Work request
Here are some records; copy every line that holds the word "data".

Input material
********
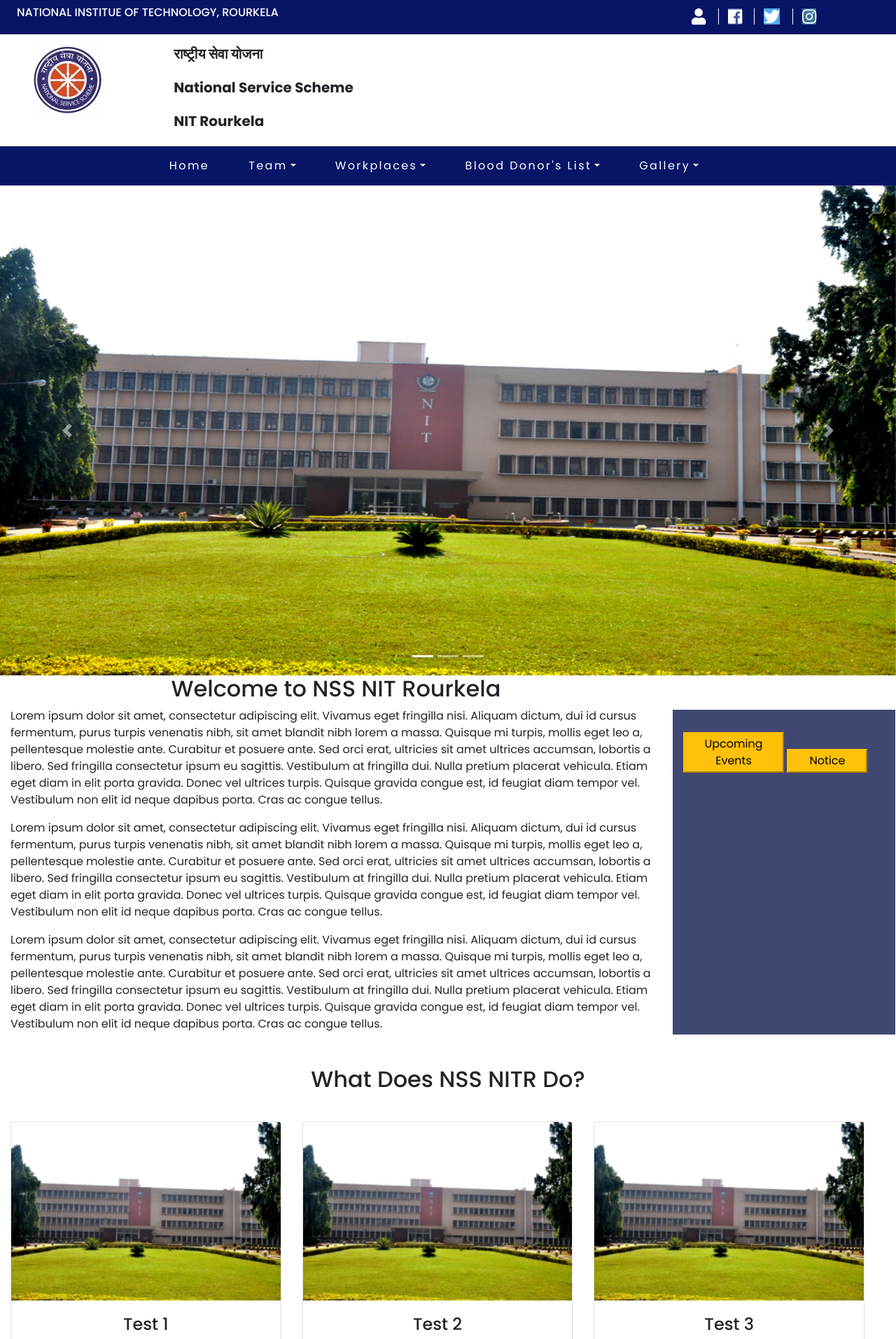
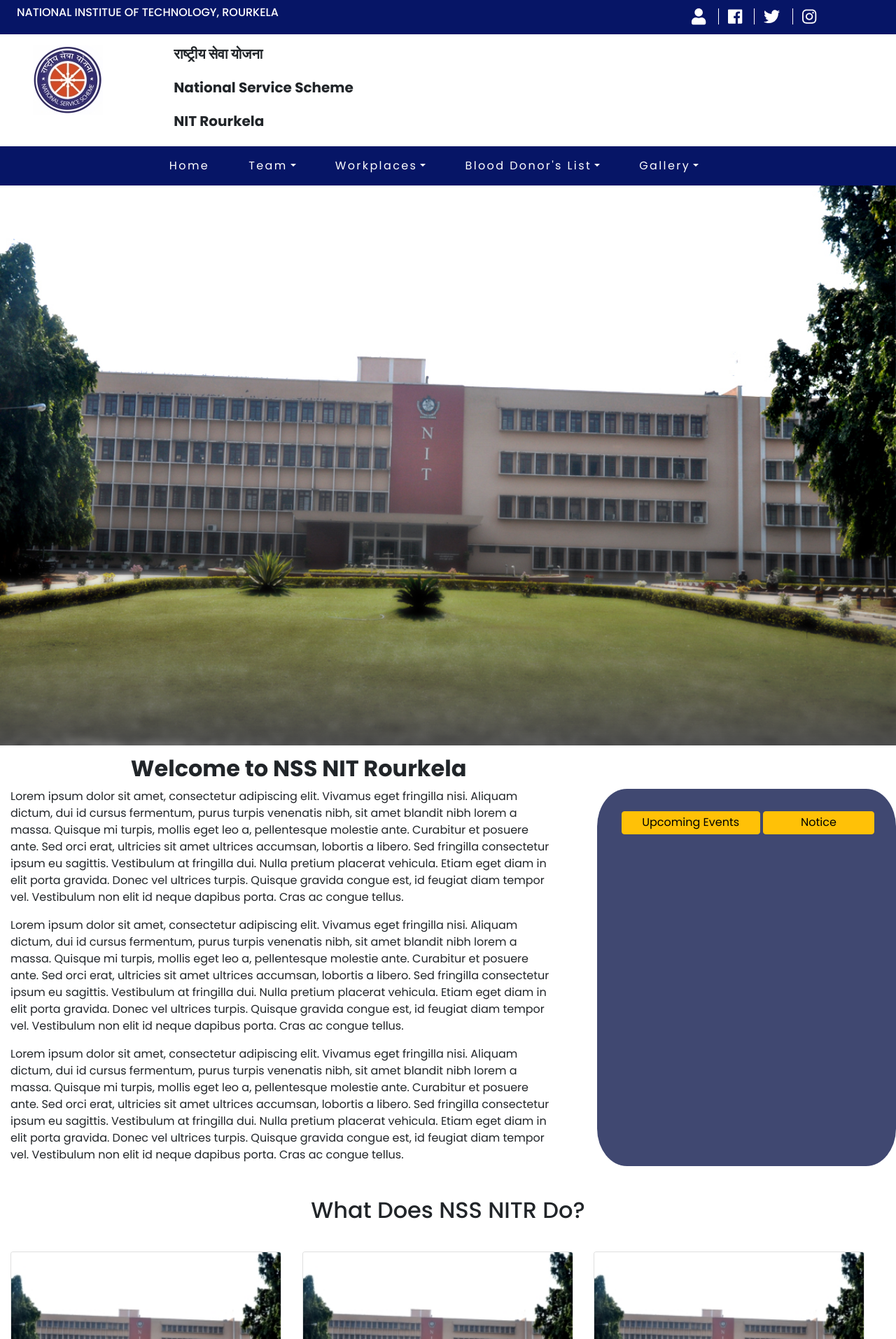
Before and after one commit to deb2000-sudo/NSS-NITR-Team-2, a PHP site: page /nss.html in a window 1280 px wide. Shown: the top 1913 px of the page at 70% size. Run offline with PHP 8.4, Linux system fonts and the light colour scheme; some libraries are stand-ins or nearby versions.

Commit message:
added advance css
added parallax effect some transitions etc

```diff
--- a/nss.css
+++ b/nss.css
@@ -4,7 +4,101 @@ html,body{
 
 	font-family: 'Poppins', 'sans-serif';
 	background-color: #FFFFFF;
+	height: 200vh;
 }
+/*PRELOADER*/
+
+  .cs-loader {
+	position: absolute;
+	top: 0;
+	left: 0;
+	height: 100%;
+	width: 100%;
+  }
+
+  .cs-loader-inner {
+	transform: translateY(-50%);
+	top: 50%;
+	position: absolute;
+	width: calc(100% - 200px);
+	color: #FFF;
+	padding: 0 100px;
+	text-align: center;
+  }
+
+  .cs-loader-inner label {
+	font-size: 20px;
+	opacity: 0;
+	display:inline-block;
+  }
+
+  @keyframes lol {
+	0% {
+	  opacity: 0;
+	  transform: translateX(-300px);
+	}
+	33% {
+	  opacity: 1;
+	  transform: translateX(0px);
+	}
+	66% {
+	  opacity: 1;
+	  transform: translateX(0px);
+	}
+	100% {
+	  opacity: 0;
+	  transform: translateX(300px);
+	}
+  }
+
+  @-webkit-keyframes lol {
+	0% {
+	  opacity: 0;
+	  -webkit-transform: translateX(-300px);
+	}
+	33% {
+	  opacity: 1;
+	  -webkit-transform: translateX(0px);
+	}
+	66% {
+	  opacity: 1;
+	  -webkit-transform: translateX(0px);
+	}
+	100% {
+	  opacity: 0;
+	  -webkit-transform: translateX(300px);
+	}
+  }
+
+  .cs-loader-inner label:nth-child(6) {
+	-webkit-animation: lol 3s infinite ease-in-out;
+	animation: lol 3s infinite ease-in-out;
+  }
+
+  .cs-loader-inner label:nth-child(5) {
+	-webkit-animation: lol 3s 100ms infinite ease-in-out;
+	animation: lol 3s 100ms infinite ease-in-out;
+  }
+
+  .cs-loader-inner label:nth-child(4) {
+	-webkit-animation: lol 3s 200ms infinite ease-in-out;
+	animation: lol 3s 200ms infinite ease-in-out;
+  }
+
+  .cs-loader-inner label:nth-child(3) {
+	-webkit-animation: lol 3s 300ms infinite ease-in-out;
+	animation: lol 3s 300ms infinite ease-in-out;
+  }
+
+  .cs-loader-inner label:nth-child(2) {
+	-webkit-animation: lol 3s 400ms infinite ease-in-out;
+	animation: lol 3s 400ms infinite ease-in-out;
+  }
+
+  .cs-loader-inner label:nth-child(1) {
+	-webkit-animation: lol 3s 500ms infinite ease-in-out;
+	animation: lol 3s 500ms infinite ease-in-out;
+  }
 
 /*Top-bar*/
 
@@ -103,18 +197,32 @@ html,body{
 	background-color: #ACB7F1;
 }
 
-/*Image Slider*/
-
-.carousel-inner img{
-width: 100%;
-height: 700px;
+/*Image parallax*/
+.cover-image {
+    width: 100%;
+    height: 100vh;
+    position: relative;
+	background: url(images/Background.png) fixed 50%/
+	 cover;
 }
 
-/*Media Queries for Image Slider*/
+.cover-image:after {
+    content: '';
+    position: absolute;
+    width: inherit;
+    height: inherit;
+    background: inherit;
+    background-image: url(images/main\ image.png);
+    mask: linear-gradient(to bottom, white 40%, transparent); /* Top image is masked with a gradient */
+}
+
+
+
+/*Media Queries for Image parallax*/
 
 @media (max-width: 576px){
 
-.carousel-inner img{
+.cover-image{
 width: 100%;
 height: 350px;
 }
@@ -122,24 +230,96 @@ height: 350px;
 }
 
 /*Two Column Section*/
+#column-1{
+	margin-top:0.9rem;
+	width: auto;
+	background-color: #FFF;
+}
+#p1{
+	width: 95%;
+}
+
+.slide-in-bottom {
+	-webkit-animation: slide-in-bottom 1s cubic-bezier(0.250, 0.460, 0.450, 0.940) both;
+	        animation: slide-in-bottom 1s cubic-bezier(0.250, 0.460, 0.450, 0.940) both;
+}
+
+ @-webkit-keyframes slide-in-bottom {
+	0% {
+	  -webkit-transform: translateY(1000px);
+			  transform: translateY(1000px);
+	  opacity: 0;
+	}
+	100% {
+	  -webkit-transform: translateY(0);
+			  transform: translateY(0);
+	  opacity: 1;
+	}
+  }
+  @keyframes slide-in-bottom {
+	0% {
+	  -webkit-transform: translateY(1000px);
+			  transform: translateY(1000px);
+	  opacity: 0;
+	}
+	100% {
+	  -webkit-transform: translateY(0);
+			  transform: translateY(0);
+	  opacity: 1;
+	}
+  }
+
+
+#column-1 h2{
+	-webkit-animation: h2 0.7s cubic-bezier(0.250, 0.460, 0.450, 0.940) both;
+	        animation: h2 0.7s cubic-bezier(0.250, 0.460, 0.450, 0.940) both;
+}
+@-webkit-keyframes h2 {
+	0% {
+	  letter-spacing: 1em;
+	  -webkit-filter: blur(12px);
+			  filter: blur(12px);
+	  opacity: 0;
+	}
+	100% {
+	  -webkit-filter: blur(0px);
+			  filter: blur(0px);
+	  opacity: 1;
+	}
+  }
+  @keyframes h2 {
+	0% {
+	  letter-spacing: 1em;
+	  -webkit-filter: blur(12px);
+			  filter: blur(12px);
+	  opacity: 0;
+	}
+	100% {
+	  -webkit-filter: blur(0px);
+			  filter: blur(0px);
+	  opacity: 1;
+	}
+  }
+
 
 .updates{
 
 	background-color: #404871;
 	margin-top: 3em;
 	margin-bottom: 0.75em;
-	border: 0.5px solid #ffffff;
+	border-radius: 10%;
 }
 
-.btn-a{
+#btn-a{
 
 	color: #000000;
 	margin-top: 2em;
+	margin-left: 1.2em;
 	width: 50%;
 	padding: 0.2em;
 }
 
-.btn-b{
+#btn-b{
 
 	color: #000000;
 	margin-top: 2em;
@@ -148,20 +328,56 @@ height: 350px;
 }
 
 /*Cards*/
-
+/*card in animation*/
 .card{
 
 	margin-bottom: 1.5em;
+	-webkit-animation: card 0.8s ease-out both;
+	        animation: card 0.8s ease-out both;
 }
-
+ @-webkit-keyframes .card {
+	0% {
+	  -webkit-transform: translateZ(-800px) rotateY(90deg);
+			  transform: translateZ(-800px) rotateY(90deg);
+	  opacity: 0;
+	}
+	54% {
+	  -webkit-transform: translateZ(-160px) rotateY(87deg);
+			  transform: translateZ(-160px) rotateY(87deg);
+	  opacity: 1;
+	}
+	100% {
+	  -webkit-transform: translateZ(0) rotateY(0);
+			  transform: translateZ(0) rotateY(0);
+	}
+  }
+  @keyframes card {
+	0% {
+	  -webkit-transform: translateZ(-800px) rotateY(90deg);
+			  transform: translateZ(-800px) rotateY(90deg);
+	  opacity: 0;
+	}
+	54% {
+	  -webkit-transform: translateZ(-160px) rotateY(87deg);
+			  transform: translateZ(-160px) rotateY(87deg);
+	  opacity: 1;
+	}
+	100% {
+	  -webkit-transform: translateZ(0) rotateY(0);
+			  transform: translateZ(0) rotateY(0);
+	}
+  }
+  /*animation end*/
 .card h4{
 
 	text-align: center;
+	font-weight: 600;
 }
 
 .card p{
 
 	text-align: left;
+	font-weight: 100;
 }
 
 /*Footer*/
--- a/nss.html
+++ b/nss.html
@@ -12,14 +12,20 @@
 
 			<link rel="stylesheet" href="https://maxcdn.bootstrapcdn.com/bootstrap/4.0.0/css/bootstrap.min.css">
 			<link rel="stylesheet" href="http://maxcdn.bootstrapcdn.com/font-awesome/4.2.0/css/font-awesome.min.css">
-			<script src="https://ajax.googleapis.com/ajax/libs/jquery/3.3.1/jquery.min.js"></script>
-			<script src="https://cdnjs.cloudflare.com/ajax/libs/popper.js/1.12.9/umd/popper.min.js"></script>
-			<script src="https://maxcdn.bootstrapcdn.com/bootstrap/4.0.0/js/bootstrap.min.js"></script>
-			<script src="https://use.fontawesome.com/releases/v5.0.8/js/all.js"></script>
-			<script src="nss.js"></script>
 			<link href="nss.css" rel="stylesheet">
 		</head>
 	<body>
+		<!--preloader-->
+		<div class="cs-loader">
+			<div class="cs-loader-inner">
+			  <label>●</label>
+			  <label>●</label>
+			  <label>●</label>
+			  <label>●</label>
+			  <label>●</label>
+			  <label>●</label>
+			</div>
+		  </div>
 
 		<!-- Top-bar -->
 
@@ -29,11 +35,11 @@
 				<div class="social col-lg-3 col-md-5">
 					<a class="btn" type="button" href="#"><span class="fa fa-user"></span></a>
 					<span class="vl"></span>
-					<a class="btn primary" type="button" href="https://www.facebook.com/WebwizNITR-105979714546890/"><span class="fab fa-facebook" style="background-color: #3B5998"></span></a>
+					<a class="btn primary" type="button" href="https://www.facebook.com/WebwizNITR-105979714546890/"><span class="fab fa-facebook" ></span></a>
 					<span class="vl"></span>
-					<a class="btn" type="button" href="#"><span class="fab fa-twitter" style="background-color: #55ACEE"></span></a>
+					<a class="btn" type="button" href="#"><span class="fab fa-twitter" ></span></a>
 					<span class="vl"></span>
-					<a class="btn" type="button" href="https://www.instagram.com/webwiz.nitr/?hl=en"><span class="fab fa-instagram" style="background-color: #3F729B"></span></a>
+					<a class="btn" type="button" href="https://www.instagram.com/webwiz.nitr/?hl=en"><span class="fab fa-instagram" ></span></a>
 				</div>
 			</div>
 		</div>
@@ -125,46 +131,23 @@
 			</div>
 		</nav>
 
-		<!--Image Slider -->
+		<!--Image PARALLAX -->
 
-		<div id="changebtn" class="carousel slide" data-ride="carousel" data-interval="2000">
- 			<ol class="carousel-indicators">
-    			<li data-target="#changebtn" data-slide-to="0" class="active"></li>
-    			<li data-target="#changebtn" data-slide-to="1"></li>
-    			<li data-target="#changebtn" data-slide-to="2"></li>
-  			</ol>
-  			<div class="carousel-inner">
-    			<div class="carousel-item active">
-    				<img src="images/main image.png">
-    			</div>
-    			<div class="carousel-item">
-      				<img src="images/main image.png">
-    			</div>
-    			<div class="carousel-item">
-    		  		<img src="images/main image.png">
-    			</div>
-  			</div>
-  			<a class="carousel-control-prev" href="#changebtn" role="button" data-slide="prev">
-    			<span class="carousel-control-prev-icon"></span>
-  			</a>
-  			<a class="carousel-control-next" href="#changebtn" role="button" data-slide="next">
-    			<span class="carousel-control-next-icon"></span>
-  			</a>
-		</div>
+		<div class="cover-image"></div>
 
 		<!--Two Column Section -->
 
-		<div class="container-fluid">
+		<div class="container-fluid" id="column-1">
 			<div class="row">
-				<div class="col-lg-9 col-md-9 col-sm-9 col-xs-12">
-					<h2 style="text-align: center;">Welcome to NSS NIT Rourkela</h2>
-					<p>Lorem ipsum dolor sit amet, consectetur adipiscing elit. Vivamus eget fringilla nisi. Aliquam dictum, dui id cursus fermentum, purus turpis venenatis nibh, sit amet blandit nibh lorem a massa. Quisque mi turpis, mollis eget leo a, pellentesque molestie ante. Curabitur et posuere ante. Sed orci erat, ultricies sit amet ultrices accumsan, lobortis a libero. Sed fringilla consectetur ipsum eu sagittis. Vestibulum at fringilla dui. Nulla pretium placerat vehicula. Etiam eget diam in elit porta gravida. Donec vel ultrices turpis. Quisque gravida congue est, id feugiat diam tempor vel. Vestibulum non elit id neque dapibus porta. Cras ac congue tellus.</p>
-					<p>Lorem ipsum dolor sit amet, consectetur adipiscing elit. Vivamus eget fringilla nisi. Aliquam dictum, dui id cursus fermentum, purus turpis venenatis nibh, sit amet blandit nibh lorem a massa. Quisque mi turpis, mollis eget leo a, pellentesque molestie ante. Curabitur et posuere ante. Sed orci erat, ultricies sit amet ultrices accumsan, lobortis a libero. Sed fringilla consectetur ipsum eu sagittis. Vestibulum at fringilla dui. Nulla pretium placerat vehicula. Etiam eget diam in elit porta gravida. Donec vel ultrices turpis. Quisque gravida congue est, id feugiat diam tempor vel. Vestibulum non elit id neque dapibus porta. Cras ac congue tellus.</p>
-					<p>Lorem ipsum dolor sit amet, consectetur adipiscing elit. Vivamus eget fringilla nisi. Aliquam dictum, dui id cursus fermentum, purus turpis venenatis nibh, sit amet blandit nibh lorem a massa. Quisque mi turpis, mollis eget leo a, pellentesque molestie ante. Curabitur et posuere ante. Sed orci erat, ultricies sit amet ultrices accumsan, lobortis a libero. Sed fringilla consectetur ipsum eu sagittis. Vestibulum at fringilla dui. Nulla pretium placerat vehicula. Etiam eget diam in elit porta gravida. Donec vel ultrices turpis. Quisque gravida congue est, id feugiat diam tempor vel. Vestibulum non elit id neque dapibus porta. Cras ac congue tellus.</p>
+				<div class="col-lg-8 col-md-8 col-sm-8 col-xs-12">
+					<h2 style="text-align: center; font-weight: 900;">Welcome to NSS NIT Rourkela</h2>
+					<p class="text slide-in-bottom" id="p1">Lorem ipsum dolor sit amet, consectetur adipiscing elit. Vivamus eget fringilla nisi. Aliquam dictum, dui id cursus fermentum, purus turpis venenatis nibh, sit amet blandit nibh lorem a massa. Quisque mi turpis, mollis eget leo a, pellentesque molestie ante. Curabitur et posuere ante. Sed orci erat, ultricies sit amet ultrices accumsan, lobortis a libero. Sed fringilla consectetur ipsum eu sagittis. Vestibulum at fringilla dui. Nulla pretium placerat vehicula. Etiam eget diam in elit porta gravida. Donec vel ultrices turpis. Quisque gravida congue est, id feugiat diam tempor vel. Vestibulum non elit id neque dapibus porta. Cras ac congue tellus.</p>
+					<p class="text slide-in-bottom" id="p1">Lorem ipsum dolor sit amet, consectetur adipiscing elit. Vivamus eget fringilla nisi. Aliquam dictum, dui id cursus fermentum, purus turpis venenatis nibh, sit amet blandit nibh lorem a massa. Quisque mi turpis, mollis eget leo a, pellentesque molestie ante. Curabitur et posuere ante. Sed orci erat, ultricies sit amet ultrices accumsan, lobortis a libero. Sed fringilla consectetur ipsum eu sagittis. Vestibulum at fringilla dui. Nulla pretium placerat vehicula. Etiam eget diam in elit porta gravida. Donec vel ultrices turpis. Quisque gravida congue est, id feugiat diam tempor vel. Vestibulum non elit id neque dapibus porta. Cras ac congue tellus.</p>
+					<p  class="text slide-in-bottom" id="p1">Lorem ipsum dolor sit amet, consectetur adipiscing elit. Vivamus eget fringilla nisi. Aliquam dictum, dui id cursus fermentum, purus turpis venenatis nibh, sit amet blandit nibh lorem a massa. Quisque mi turpis, mollis eget leo a, pellentesque molestie ante. Curabitur et posuere ante. Sed orci erat, ultricies sit amet ultrices accumsan, lobortis a libero. Sed fringilla consectetur ipsum eu sagittis. Vestibulum at fringilla dui. Nulla pretium placerat vehicula. Etiam eget diam in elit porta gravida. Donec vel ultrices turpis. Quisque gravida congue est, id feugiat diam tempor vel. Vestibulum non elit id neque dapibus porta. Cras ac congue tellus.</p>
 				</div>
-				<div class="updates col-lg-3 col-md-3 col-sm-3 d-none d-sm-block">
-					<button class="btn-a btn-warning" type="button" href="#">Upcoming Events</button>
-					<button class="btn-b btn-warning" type="button" href="#">Notice</button>
+				<div class="updates col-lg-4 col-md-4 col-sm-4 d-none d-sm-block">
+					<button class="btn btn-warning" type="button" id="btn-a" href="#">Upcoming Events</button>
+					<button class="btn btn-warning" type="button"  id="btn-b"href="#">Notice</button>
 				</div>
 			</div>
 		</div>
@@ -293,5 +276,11 @@
 		<!-- Go to top button -->
 
 		<a id="back-to-top" href="#" class="btn btn-primary btn-lg back-to-top" data-toggle="tooltip" data-placement="left"><i class="fa fa-angle-double-up"></i></a>
+		<!-- SCRIPT FILES-->
+		<script src="https://ajax.googleapis.com/ajax/libs/jquery/3.3.1/jquery.min.js"></script>
+			<script src="https://cdnjs.cloudflare.com/ajax/libs/popper.js/1.12.9/umd/popper.min.js"></script>
+			<script src="https://maxcdn.bootstrapcdn.com/bootstrap/4.0.0/js/bootstrap.min.js"></script>
+			<script src="https://use.fontawesome.com/releases/v5.0.8/js/all.js"></script>
+			<script src="nss.js"></script>
   	</body>
 </html>
--- a/nss.js
+++ b/nss.js
@@ -1,3 +1,4 @@
+// back to top scroll
 $(document).ready(function(){
     $(window).scroll(function () {
         if ($(this).scrollTop() > 300) {
@@ -16,3 +17,4 @@ $('#back-to-top').click(function () {
 $('#back-to-top').tooltip('show');
 
 });
+// on scroll effect trigger
```
Also changed, not shown: images/Background.png (added).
********
Solution below
-		<div id="changebtn" class="carousel slide" data-ride="carousel" data-interval="2000">
-    			<li data-target="#changebtn" data-slide-to="0" class="active"></li>
-    			<li data-target="#changebtn" data-slide-to="1"></li>
-    			<li data-target="#changebtn" data-slide-to="2"></li>
-  			<a class="carousel-control-prev" href="#changebtn" role="button" data-slide="prev">
-  			<a class="carousel-control-next" href="#changebtn" role="button" data-slide="next">
 		<a id="back-to-top" href="#" class="btn btn-primary btn-lg back-to-top" data-toggle="tooltip" data-placement="left"><i class="fa fa-angle-double-up"></i></a>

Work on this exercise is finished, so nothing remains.